Stock-Markets / Stocks Bear Market Nov 12, 2008 - 12:36 PM GMT

By: Money_and_Markets


Best Financial Markets Analysis ArticleSean Brodrick writes: Last weekend, I attended the Money Show in Washington, DC. The themes of fear and greed ran throughout the show. And I'd say that fear had the upper hand.

The speakers at the show (I was one of them) presented a bushel of picks for both up and down markets. And it's always good to get a peek inside some of the best brains in the business.

I'll share some of those picks with you in just a bit. But first,

Here Are My First Impressions From the Money Show …

Depressed investors stayed home. It was my first time at the DC Money Show. There were plenty of interesting seminars — too many to fit into my tight schedule — but it was a lot less busy than other Money Shows I've been to. And more than one attendee told me it was smaller than last year. I didn't have a problem finding a seat in any of the seminars I attended — I can't say that for the shows I've attended in Orlando and Las Vegas.

Depressed companies stay home, too. The exhibit hall was small compared to other shows I've been to. There were plenty of money managers, coin dealers and publishers. But it seemed to me that small, start-ups and explorers were under-represented. Maybe this was evidence of the credit crunch squeezing the small guys.
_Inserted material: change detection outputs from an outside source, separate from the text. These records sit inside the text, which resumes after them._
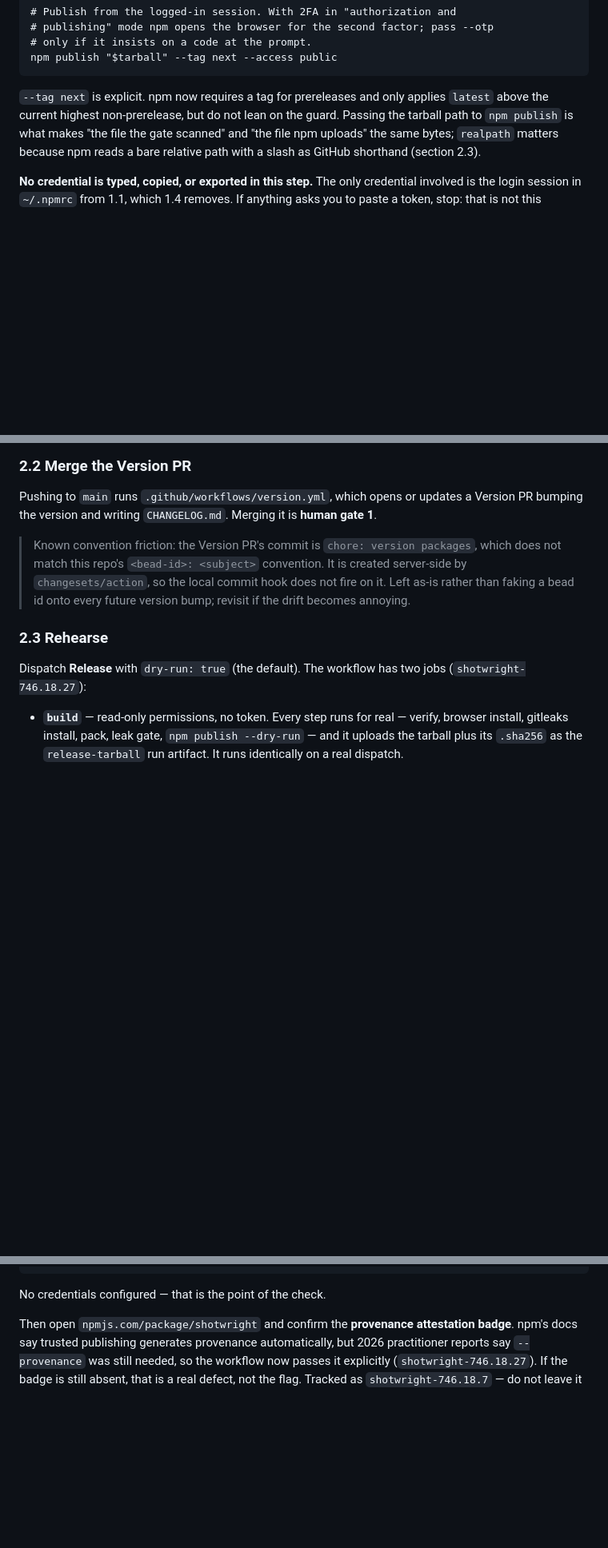
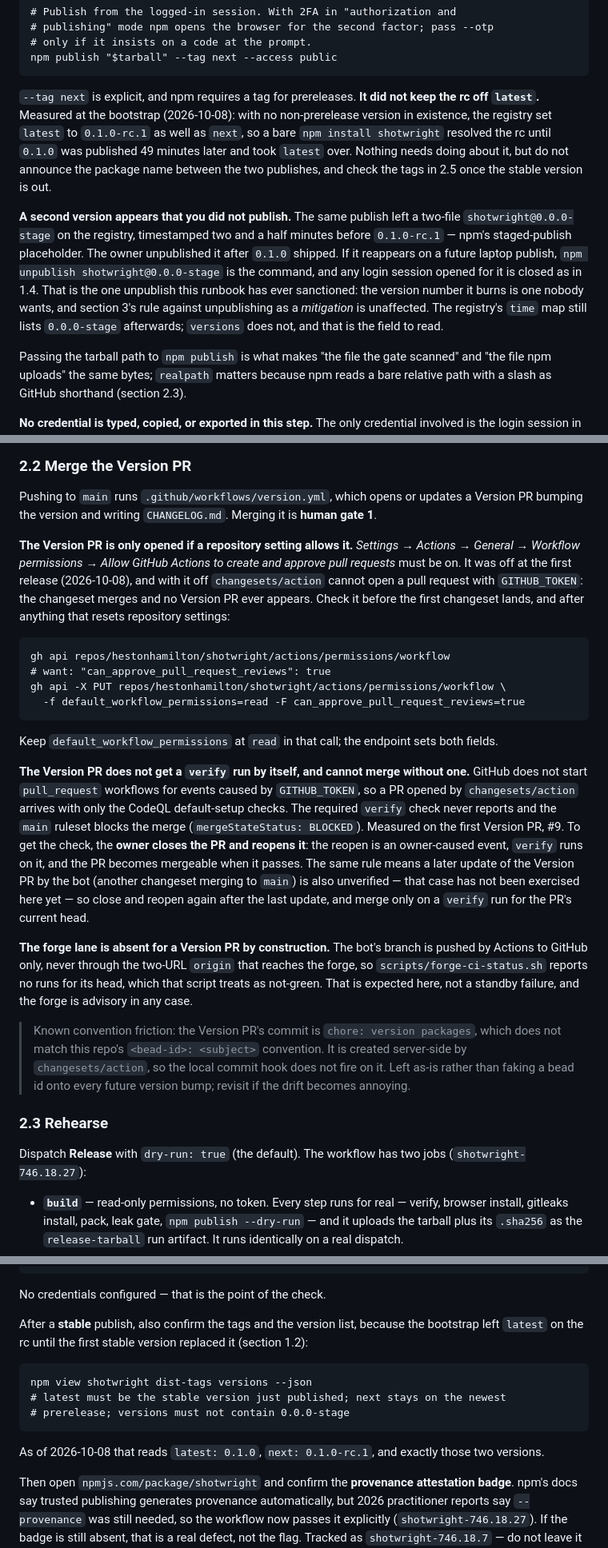
Before and after one commit to hestonhamilton/shotwright, a Markdown page: docs/release-runbook.md, 3 parts joined by grey strips. Shown at 80% size. Rendered like a GitHub page; blank space fills up the shorter version.

Commit message:
shotwright-746.18.37: correct the release runbook from the first release
Six steps were wrong or missing when measured during the 0.1.0 bootstrap;
fix them before the next release follows the document.

````diff
--- a/docs/release-runbook.md
+++ b/docs/release-runbook.md
@@ -135,8 +135,25 @@ grep -q '"version": "0.1.0-rc.1"' package.json       # the version you mean to b
 npm publish "$tarball" --tag next --access public
 ```
 
-`--tag next` is explicit. npm now requires a tag for prereleases and only applies
-`latest` above the current highest non-prerelease, but do not lean on the guard.
+`--tag next` is explicit, and npm requires a tag for prereleases. **It did not
+keep the rc off `latest`.** Measured at the bootstrap (2026-10-08): with no
+non-prerelease version in existence, the registry set `latest` to `0.1.0-rc.1`
+as well as `next`, so a bare `npm install shotwright` resolved the rc until
+`0.1.0` was published 49 minutes later and took `latest` over. Nothing needs
+doing about it, but do not announce the package name between the two publishes,
+and check the tags in 2.5 once the stable version is out.
+
+**A second version appears that you did not publish.** The same publish left a
+two-file `shotwright@0.0.0-stage` on the registry, timestamped two and a half
+minutes before `0.1.0-rc.1` — npm's staged-publish placeholder. The owner
+unpublished it after `0.1.0` shipped. If it reappears on a future laptop
+publish, `npm unpublish shotwright@0.0.0-stage` is the command, and any login
+session opened for it is closed as in 1.4. That is the one
+unpublish this runbook has ever sanctioned: the version number it burns is one
+nobody wants, and section 3's rule against unpublishing as a *mitigation* is
+unaffected. The registry's `time` map still lists `0.0.0-stage` afterwards;
+`versions` does not, and that is the field to read.
+
 Passing the tarball path to `npm publish` is what makes "the file the gate
 scanned" and "the file npm uploads" the same bytes; `realpath` matters because
 npm reads a bare relative path with a slash as GitHub shorthand (section 2.3).
@@ -238,6 +266,42 @@ very first release after the rc bootstrap, pick `patch` (section 1.5).
 Pushing to `main` runs `.github/workflows/version.yml`, which opens or updates a
 Version PR bumping the version and writing `CHANGELOG.md`. Merging it is
 **human gate 1**.
+
+**The Version PR is only opened if a repository setting allows it.** *Settings →
+Actions → General → Workflow permissions → Allow GitHub Actions to create and
+approve pull requests* must be on. It was off at the first release (2026-10-08),
+and with it off `changesets/action` cannot open a pull request with
+`GITHUB_TOKEN`: the changeset merges and no Version PR ever appears. Check it
+before the first changeset lands, and after anything that resets repository
+settings:
+
+```
+gh api repos/hestonhamilton/shotwright/actions/permissions/workflow
+# want: "can_approve_pull_request_reviews": true
+gh api -X PUT repos/hestonhamilton/shotwright/actions/permissions/workflow \
+  -f default_workflow_permissions=read -F can_approve_pull_request_reviews=true
+```
+
+Keep `default_workflow_permissions` at `read` in that call; the endpoint sets
+both fields.
+
+**The Version PR does not get a `verify` run by itself, and cannot merge
+without one.** GitHub does not start `pull_request` workflows for events caused
+by `GITHUB_TOKEN`, so a PR opened by `changesets/action` arrives with only the
+CodeQL default-setup checks. The required `verify` check never reports and the
+`main` ruleset blocks the merge (`mergeStateStatus: BLOCKED`). Measured on the
+first Version PR, #9. To get the check, the **owner closes the PR and reopens
+it**: the reopen is an owner-caused event, `verify` runs on it, and the PR
+becomes mergeable when it passes. The same rule means a later update of the
+Version PR by the bot (another changeset merging to `main`) is also unverified
+— that case has not been exercised here yet — so close and reopen again after
+the last update, and merge only on a `verify` run for the PR's current head.
+
+**The forge lane is absent for a Version PR by construction.** The bot's branch
+is pushed by Actions to GitHub only, never through the two-URL `origin` that
+reaches the forge, so `scripts/forge-ci-status.sh` reports no runs for its
+head, which that script treats as not-green. That is expected here, not a
+standby failure, and the forge is advisory in any case.
 
 > Known convention friction: the Version PR's commit is
 > `chore: version packages`, which does not match this repo's
@@ -354,6 +422,19 @@ pnpm exec shotwright --help                      # exit 0, usage on stdout
 ```
 
 No credentials configured — that is the point of the check.
+
+After a **stable** publish, also confirm the tags and the version list, because
+the bootstrap left `latest` on the rc until the first stable version replaced it
+(section 1.2):
+
+```
+npm view shotwright dist-tags versions --json
+# latest must be the stable version just published; next stays on the newest
+# prerelease; versions must not contain 0.0.0-stage
+```
+
+As of 2026-10-08 that reads `latest: 0.1.0`, `next: 0.1.0-rc.1`, and exactly
+those two versions.
 
 Then open `npmjs.com/package/shotwright` and confirm the **provenance
 attestation badge**. npm's docs say trusted publishing generates provenance
````
Also changed, not shown: other parts of docs/release-runbook.md (+20 -5 lines), docs/shotwright-746.18.6-evidence.md (+4 -0 lines).
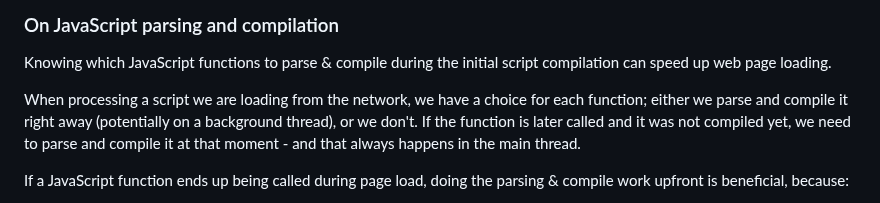
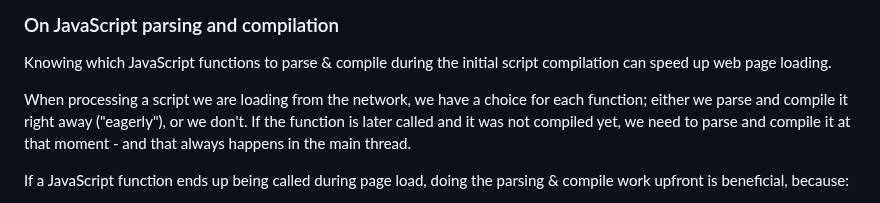
Before and after one commit to WICG/explicit-javascript-compile-hints-file-based, a Markdown page: README.md, the part around the change. GitHub-like rendering.

```diff
--- a/README.md
+++ b/README.md
@@ -47,7 +47,7 @@ This proposal introduces a new magic comment that signals to browsers that the f
 
 Knowing which JavaScript functions to parse & compile during the initial script compilation can speed up web page loading.
 
-When processing a script we are loading from the network, we have a choice for each function; either we parse and compile it right away (potentially on a background thread), or we don't. If the function is later called and it was not compiled yet, we need to parse and compile it at that moment - and that always happens in the main thread.
+When processing a script we are loading from the network, we have a choice for each function; either we parse and compile it right away ("eagerly"), or we don't. If the function is later called and it was not compiled yet, we need to parse and compile it at that moment - and that always happens in the main thread.
 
 If a JavaScript function ends up being called during page load, doing the parsing & compile work upfront is beneficial, because:
 - During the initial parsing, we anyway need to do at least a lightweight parse to find the function end. In JavaScript, finding the function end requires parsing the full syntax (there are no shortcuts where we could count the curly braces - the grammar is too complex for them to work). Doing the lightweight parsing and after that the actual parsing is duplicate work.
```
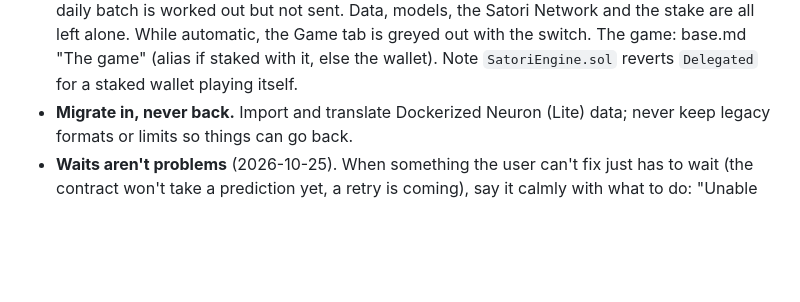
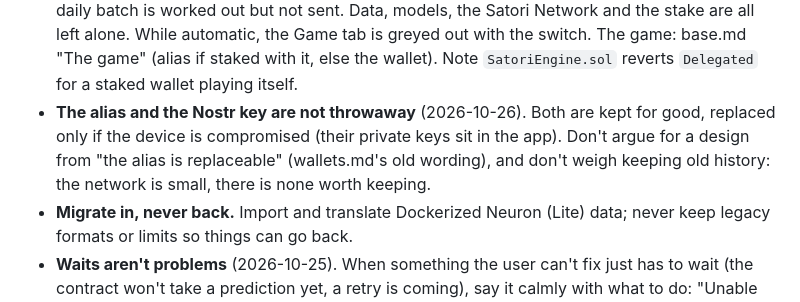
Before and after one commit to lastmeta/Satori, a Markdown page: CLAUDE.md, the part around the change. GitHub-like rendering; blank space fills up the shorter version.

Commit message:
CLAUDE.md: the alias and the Nostr key are not throwaway
Co-Authored-By: Claude Opus 5.5 <noreply@anthropic.com>

```diff
--- a/CLAUDE.md
+++ b/CLAUDE.md
@@ -26,6 +26,11 @@ what's live, what's next. Satori-wide rules: `/code/Satori/CLAUDE.md`.
   greyed out with the switch. The game: base.md "The game" (alias if staked
   with it, else the wallet). Note `SatoriEngine.sol` reverts `Delegated` for a staked wallet
   playing itself.
+- **The alias and the Nostr key are not throwaway** (2026-10-26). Both are
+  kept for good, replaced only if the device is compromised (their private
+  keys sit in the app). Don't argue for a design from "the alias is
+  replaceable" (wallets.md's old wording), and don't weigh keeping old
+  history: the network is small, there is none worth keeping.
 - **Migrate in, never back.** Import and translate Dockerized Neuron (Lite) data;
   never keep legacy formats or limits so things can go back.
 - **Waits aren't problems** (2026-10-25). When something the user can't fix
```
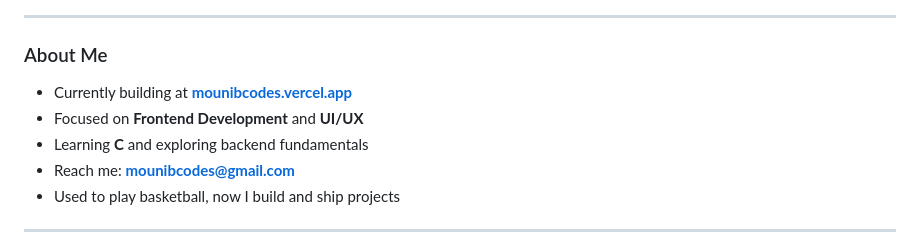
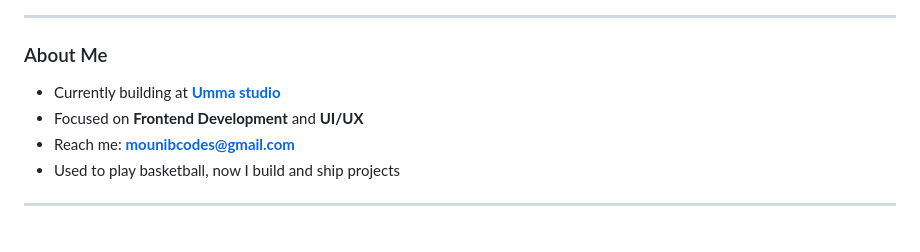
Before and after one commit to mounibcodes/mounibcodes, a Markdown page: README.md, the part around the change. Drawn GitHub-style.

Commit message:
Update current project link in README

```diff
--- a/README.md
+++ b/README.md
@@ -8,9 +8,8 @@
 ---
 
 ### About Me
-- Currently building at **[mounibcodes.vercel.app](https://mounibcodes.vercel.app)**
+- Currently building at **[Umma studio](https://umma.studio)**
 - Focused on **Frontend Development** and **UI/UX**
-- Learning **C** and exploring backend fundamentals
 - Reach me: **mounibcodes@gmail.com**
 - Used to play basketball, now I build and ship projects
 
```
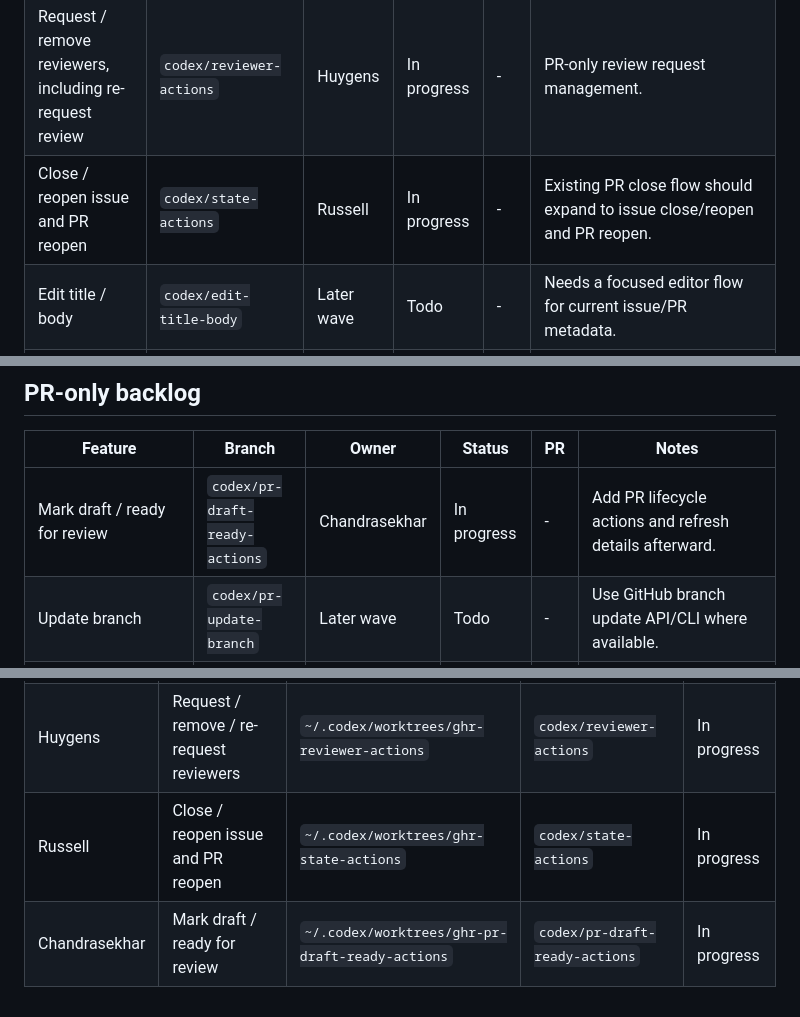
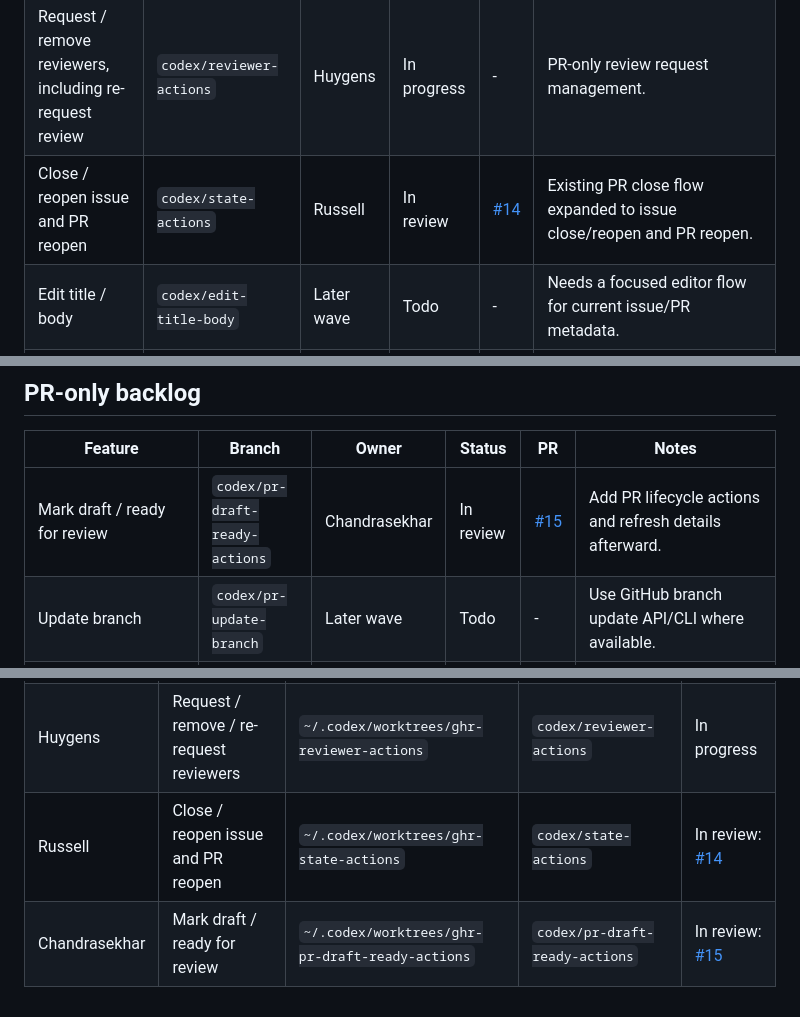
Before and after one commit to chenyukang/ghr, a Markdown page: task.md, 3 parts joined by grey strips. GitHub-like rendering.

Commit message:
Track completed state and draft actions

```diff
--- a/task.md
+++ b/task.md
@@ -28,7 +28,7 @@ review.
 | --- | --- | --- | --- | --- | --- |
 | Assign / unassign assignees | `codex/assignee-actions` | Harvey | In progress | - | Support issues and PRs through GitHub issue assignee APIs. |
 | Request / remove reviewers, including re-request review | `codex/reviewer-actions` | Huygens | In progress | - | PR-only review request management. |
-| Close / reopen issue and PR reopen | `codex/state-actions` | Russell | In progress | - | Existing PR close flow should expand to issue close/reopen and PR reopen. |
+| Close / reopen issue and PR reopen | `codex/state-actions` | Russell | In review | [#14](https://github.com/chenyukang/ghr/pull/14) | Existing PR close flow expanded to issue close/reopen and PR reopen. |
 | Edit title / body | `codex/edit-title-body` | Later wave | Todo | - | Needs a focused editor flow for current issue/PR metadata. |
 | Change milestone | `codex/milestone-actions` | Later wave | Todo | - | Needs milestone list/prefix selection plus clear/remove. |
 | Quick state/search filters in TUI | `codex/search-filter-shortcuts` | Later wave | Todo | - | open/closed/merged/draft/all plus assignee/author/label filters. |
@@ -37,7 +37,7 @@ review.
 
 | Feature | Branch | Owner | Status | PR | Notes |
 | --- | --- | --- | --- | --- | --- |
-| Mark draft / ready for review | `codex/pr-draft-ready-actions` | Chandrasekhar | In progress | - | Add PR lifecycle actions and refresh details afterward. |
+| Mark draft / ready for review | `codex/pr-draft-ready-actions` | Chandrasekhar | In review | [#15](https://github.com/chenyukang/ghr/pull/15) | Add PR lifecycle actions and refresh details afterward. |
 | Update branch | `codex/pr-update-branch` | Later wave | Todo | - | Use GitHub branch update API/CLI where available. |
 | Enable / disable auto-merge | `codex/pr-auto-merge-actions` | Later wave | Todo | - | Requires merge method choice and repository capability checks. |
 | Merge method selection: merge / squash / rebase | `codex/pr-merge-methods` | Later wave | Todo | - | Existing merge confirmation should expose method selection. |
@@ -51,5 +51,5 @@ review.
 | --- | --- | --- | --- | --- |
 | Harvey | Assign / unassign assignees | `~/.codex/worktrees/ghr-assignee-actions` | `codex/assignee-actions` | In progress |
 | Huygens | Request / remove / re-request reviewers | `~/.codex/worktrees/ghr-reviewer-actions` | `codex/reviewer-actions` | In progress |
-| Russell | Close / reopen issue and PR reopen | `~/.codex/worktrees/ghr-state-actions` | `codex/state-actions` | In progress |
-| Chandrasekhar | Mark draft / ready for review | `~/.codex/worktrees/ghr-pr-draft-ready-actions` | `codex/pr-draft-ready-actions` | In progress |
+| Russell | Close / reopen issue and PR reopen | `~/.codex/worktrees/ghr-state-actions` | `codex/state-actions` | In review: [#14](https://github.com/chenyukang/ghr/pull/14) |
+| Chandrasekhar | Mark draft / ready for review | `~/.codex/worktrees/ghr-pr-draft-ready-actions` | `codex/pr-draft-ready-actions` | In review: [#15](https://github.com/chenyukang/ghr/pull/15) |
```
Fear trumps greed. Everyone I talked to had horror stories. Nobody was bragging about 5-baggers on this or that stock. Even the bears were making up for lost money.

Here Are Some of the Experts From the 2 Camps I Listened to, Their Outlooks and Recommendations …

Camp Greed …

The eminently quotable Jim Lowell of Fidelity Investments (and editor of the Forbes ETF Advisor ) expressed a mix of short-term apprehension and longer-term bullishness. He considered himself a long-term investor. But added that “long-term investing doesn't mean standing still when you know you're in the middle of a railroad track.”

Mr. Lowell said his goal is to “lose measurably less in downtrends.”

In the second week of August the world changed, Lowell said. Through July, the Fed, Treasury and other central banks were looking to fight inflation. But inside of four weeks in August, the Fed went from inflation fighting to panic attacks.

“We went in an 8-day time period from an investing banking system that was the envy of the world to no investment banking system left.”

The good news, if there is any, Mr. Lowell said, is that central banks now share a vision that the whole global financial system is in peril, and they're willing to do something about it.

Still, there are surprises — both good and bad. “You can't go for more than a 7-day period without something new and radical coming into play,” Mr. Lowell said. “I do not expect volatility to dissipate in the next 9 months.”

That said, Mr. Lowell remains optimistic longer-term. “In the next 18 months, I'm not looking for a dramatic turnaround in the global economy, but I am looking for a turnaround in the global markets.

“Now is a wonderful time to upgrade the quality of the holdings and fund managers in your portfolios.”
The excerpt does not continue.